It turns out that there is no simple relationship between SAGE values and SHAP values . However, SAGE values are related to a SHAP variant known as LossSHAP [5]. Instead of explaining an individual prediction using the cooperative game , we can use a game that represents the loss for an individual input-output pair given subsets of features :

The Shapley values of this game are called LossSHAP values, and they represent how much each feature contributes to the prediction's accuracy. Features that make the prediction more accurate have large values , and features that make the prediction less accurate have negative values .

The SAGE paper shows that SAGE values are equal to the expectation of the LossSHAP values [2]. Mathematically, we have

The connection is important because it shows that a global explanation can be obtained via many local explanations: SAGE values can be calculated by calculating LossSHAP values for the whole dataset and then taking the mean, as illustrated in Figure 6.

Figure 6: SAGE values are equal to the mean LossSHAP value.

However, waiting for LossSHAP values to converge for hundreds or thousands of examples in the dataset is very slow. The SAGE paper therefore proposes a faster approximation algorithm that aims directly at a global explanation—an approach we'll refer to as SAGE sampling. With SAGE sampling, SAGE values can be calculated in the same amount of time as just a handful of individual LossSHAP values. Figure 7 shows a comparison of the convergence of LossSHAP values and SAGE values for a gradient boosting machine trained on the German Credit dataset, where a global explanation is calculated at the cost of just local explanations.

Figure 7: Convergence comparison between SAGE values and LossSHAP values for several individual examples. The global explanation from SAGE can be calculated at the cost of just 10 local explanations.

Table 1 provides a comparison of SHAP, LossSHAP and SAGE values. Each method is built on Shapley values, but they answer different questions about ML models.

Table 1: Comparison of SHAP, LossSHAP and SAGE values.
Type of explanation Local Local Global
Cooperative game
Feature values
Meaning Contribution to
Contribution to
accuracy of
Contribution to
's performance
Approximation IME [4]
KernelSHAP [1]
TreeSHAP [5]
LossSHAP sampling [2]
TreeSHAP [5]
Mean LossSHAP value [2]
SAGE sampling [2]

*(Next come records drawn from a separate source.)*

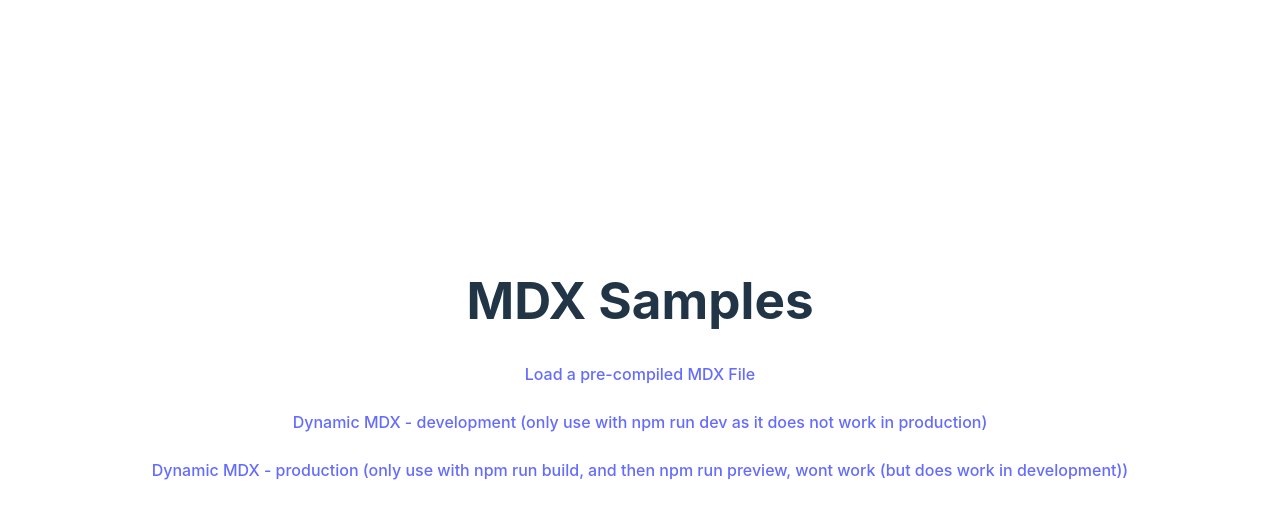
Repository: ccrowe-trimble/mdx
Page: /
An editor plug-in stored every save of this project. The page is shown before and after the next save, followed by the edit.
The browser window is 1280 px wide. The pictures show the whole page.
The project was rebuilt for these pictures with package versions that can differ from the ones it lists, and the page was loaded fresh each time. Also part of the build but not shown: vite.config.ts, src/PageMdxFile.tsx, src/CustomComponent.tsx, src/PageDynamicMdxDevelopment.tsx, src/PageDynamicMdxProduction.tsx.

Above is the page before, as saved 2024-12-09 17:26:40.

After the next save:
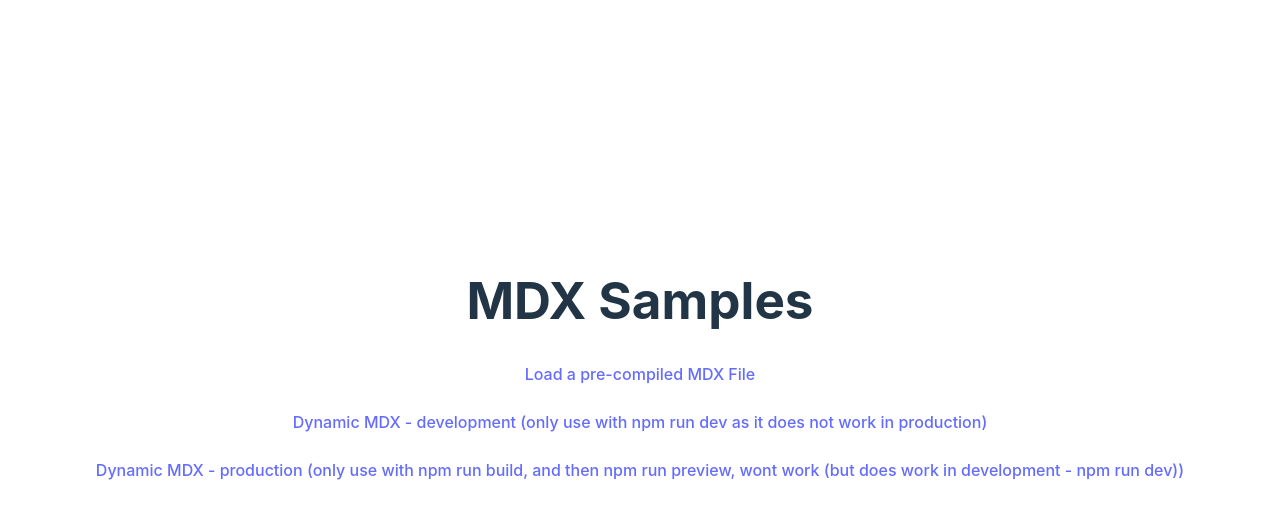
Saved 25 s later.
--- a/src/PageHome.tsx
+++ b/src/PageHome.tsx
@@ -12,7 +12,7 @@ function PageHome() {
                 </div>
                 <br />
                 <div>
-                    <a href="./dynamicMdxProduction">Dynamic MDX - production (only use with npm run build, and then npm run preview, wont work (but does work in development))</a>
+                    <a href="./dynamicMdxProduction">Dynamic MDX - production (only use with npm run build, and then npm run preview, wont work (but does work in development - npm run dev))</a>
                 </div>
             </div>
         </>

Hopefully this post has given you a better understanding of Shapley values, as well as SHAP, SAGE and LossSHAP. Shapley values are pretty easy to understand outside the ML context (like with our example of a company that wants to give fair bonuses), and it's natural to apply the same logic to ML models once we deal with the fact that models require fixed sets of features.

These methods are easy to use, so you should check them out: SHAP's Github page is here and SAGE's Github page is here.

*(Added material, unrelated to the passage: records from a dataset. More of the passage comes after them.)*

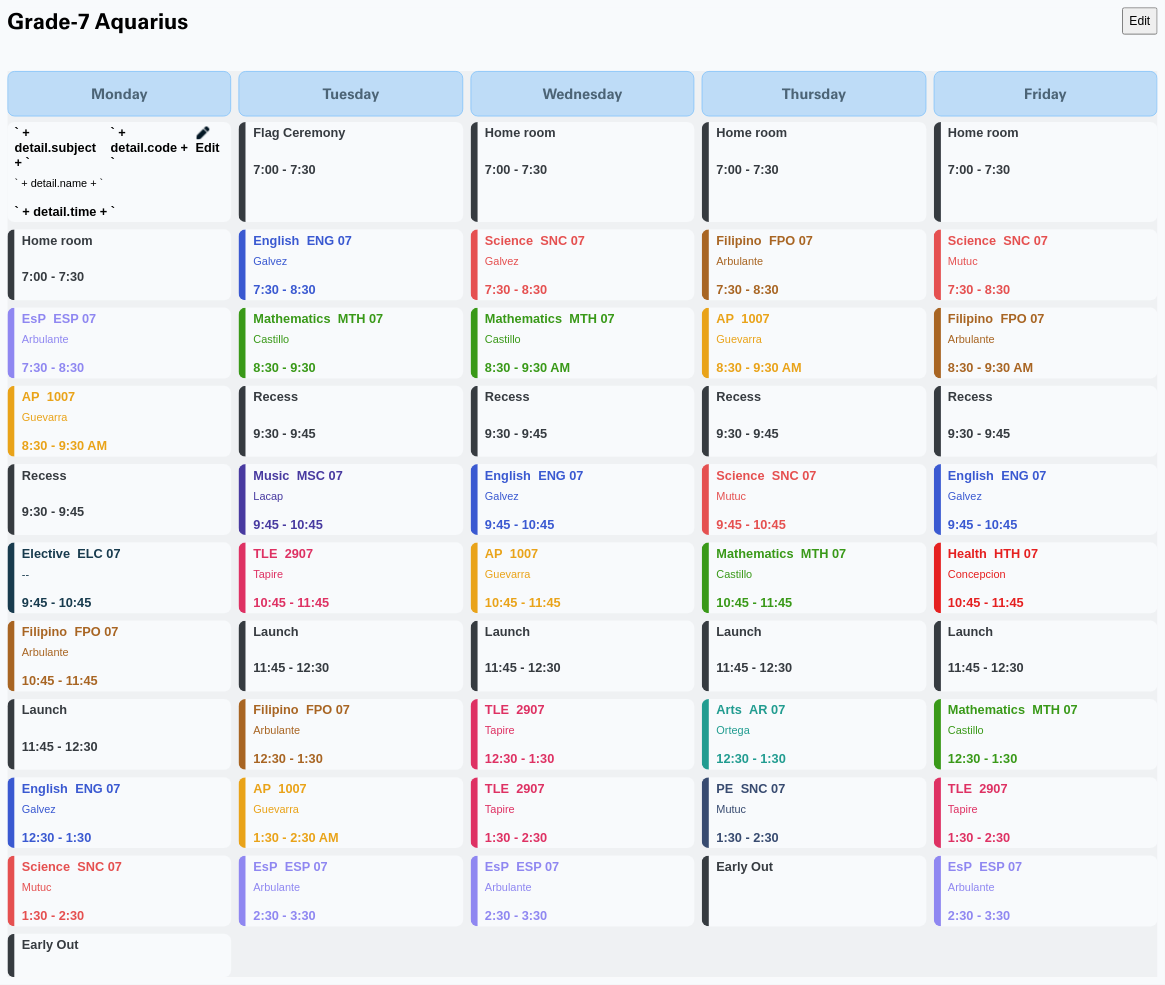
Repository: kentdrlo/prototype
Page: timetable.html
An editor plug-in stored every save of this project. The page is shown before and after the next save, followed by the edit.
The browser window is 1280 px wide. The pictures show the whole page, at 91% of full size.
An inner scrolling area shows only its first screen.

Above is the page before, as saved 2025-05-29 09:26:20.

After the next save:
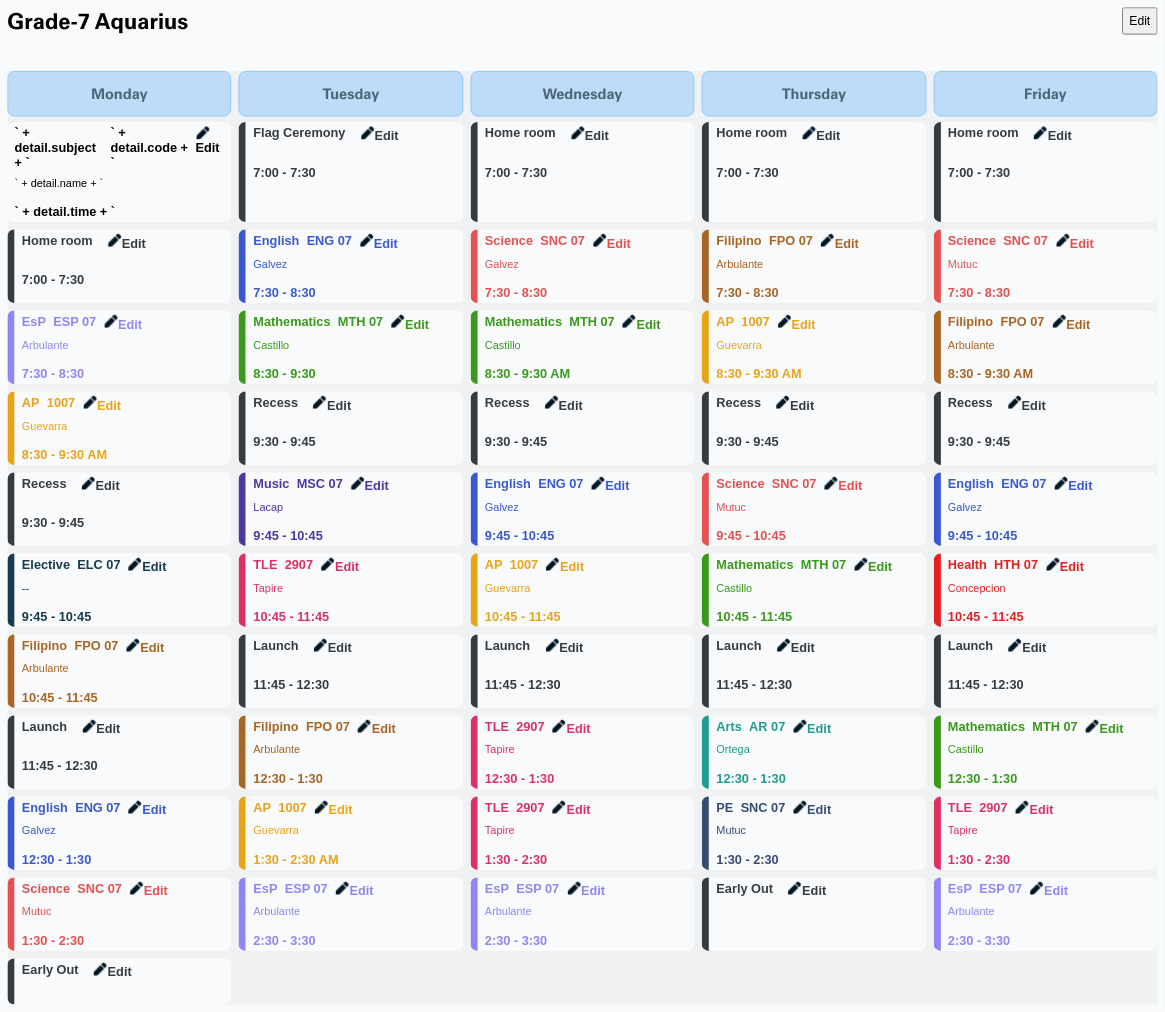
Saved 32 s later.
--- a/schedule.js
+++ b/schedule.js
@@ -291,14 +291,14 @@ const details = [
     time: "12:30 - 1:30",
     color: "3a59d1",
   },
-{
+  {
     subject: "AP",
     code: "1007",
     name: "Guevarra",
     time: "1:30 - 2:30 AM",
     color: "E9A319",
   },
- {
+  {
     subject: "TLE",
     code: "2907",
     name: "Tapire",
@@ -320,7 +320,7 @@ const details = [
     time: "1:30 - 2:30",
     color: "DE3163",
   },
-   {
+  {
     subject: "Science",
     code: "SNC 07",
     name: "Mutuc",
@@ -334,7 +334,7 @@ const details = [
     time: "2:30 - 3:30",
     color: "8F87F1",
   },
- {
+  {
     subject: "EsP",
     code: "ESP 07",
     name: "Arbulante",
@@ -349,14 +349,14 @@ const details = [
     time: "",
     color: "363B40",
   },
- {
+  {
     subject: "EsP",
     code: "ESP 07",
     name: "Arbulante",
     time: "2:30 - 3:30",
     color: "8F87F1",
   },
- {
+  {
     subject: "Early Out",
     code: " ",
     name: " ",
@@ -378,28 +378,35 @@ function appendDetails() {
 
   details.forEach((detail) => {
     topBox.innerHTML +=
-      ` <div class="card" style="border-left: 8px solid #` +
+      `  <div
+            class="card"
+            style="
+              border-left: 8px solid #` +
       detail.color +
-      `; color: #` +
+      `;
+              color: #` +
       detail.color +
-      `">
-          <div class="subject-teacher-wrapper">
-            <div class="subject-detail-wrapper">
-              <div class="subject-name">` +
+      `;
+            "
+          >
+            <div class="subject-teacher-wrapper">
+              <div class="subject-detail-wrapper">
+                <div class="subject-name">` +
       detail.subject +
       `</div>
-              <div class="subject-code">` +
+                <div class="subject-code">` +
       detail.code +
       `</div>
-            </div>
-            <div class="teacher-name">` +
+                <div class="edit"><img src="src/assets/icons/edit.svg" >Edit</div>
+              </div>
+              <div class="teacher-name">` +
       detail.name +
       `</div>
-          </div>
-          <div class="time">` +
+            </div>
+            <div class="time">` +
       detail.time +
       `</div>
-        </div>`;
+          </div>`;
   });
 }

Summary of notation:

  • : the company's profitability function given the employee subset .
  • : the model 's prediction given the features (for SHAP values).
  • : the model 's performance (negative loss) given the features (for SAGE values).
  • : the negative loss of 's prediction given and label (for LossSHAP values).

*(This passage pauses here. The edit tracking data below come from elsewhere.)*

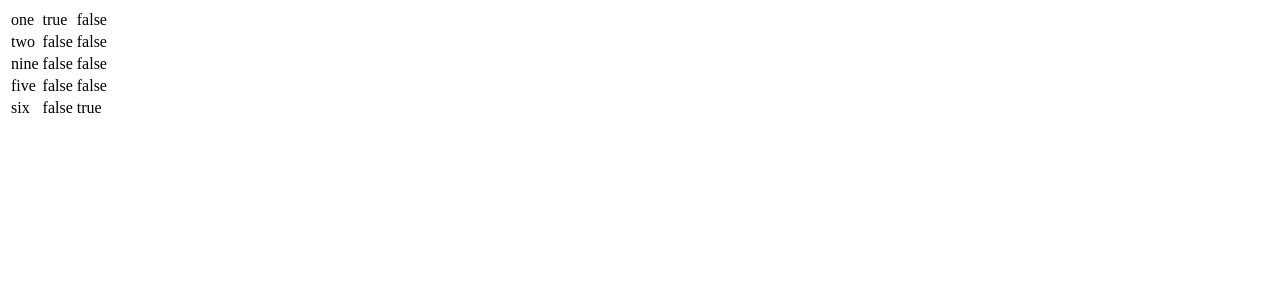
Repository: ShashantNagpure/AllProjects
Page: http://localhost/JspDemo/foreach.jsp
These files come from the project's save history. The page is drawn as it stood at one moment and after the next save; the edit follows.
The browser window is 1280 px wide. The pictures show the whole page.
The page is served by Tomcat 9.

Above is the page before, as saved 2018-09-18 09:14:25.

After the next save:
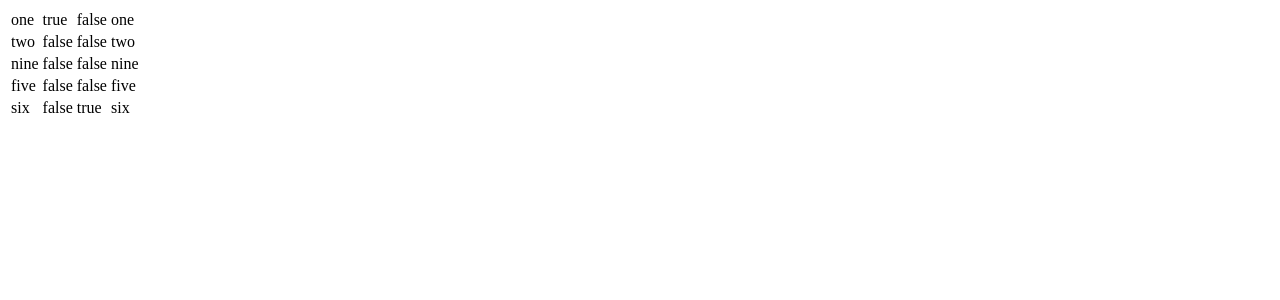
Saved 12 s later.
--- a/JspDemo/WebContent/foreach.jsp
+++ b/JspDemo/WebContent/foreach.jsp
@@ -18,7 +18,7 @@
 <td><c:out value="${myNum}"></c:out></td>
 <td><c:out value="${st.first}"></c:out></td>
 <td><c:out value="${st.last}"></c:out></td>
-
+<td><c:out value="${st.current}"></c:out></td>
 </c:forEach>
 </table>
 </body>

  1. Scott Lundberg, Su-In Lee. "A Unified Approach to Interpreting Model Predictions." Neural Information Processing Systems, 2017.
  2. Ian Covert, Scott Lundberg, Su-In Lee. "Understanding Global Feature Contributions With Additive Importance Measures." Neural Information Processing Systems, 2020.
  3. Lloyd Shapley. "A Value for n-Person Games." Contributions to the Theory of Games, 1953.
  4. Erik Strumbelj, Igor Kononenko. "An Efficient Explanation of Individual Classifications Using Game Theory." Journal of Machine Learning Research, 2010.
  5. Scott Lundberg et al. "From Local Explanations to Global Understanding with Explainable AI for Trees." Nature Machine Intelligence, 2020.
  6. Leo Breiman. "Random Forests." Machine Learning, 2001.


All the icons used in my diagrams were made by Freepik and are available at www.flaticon.com.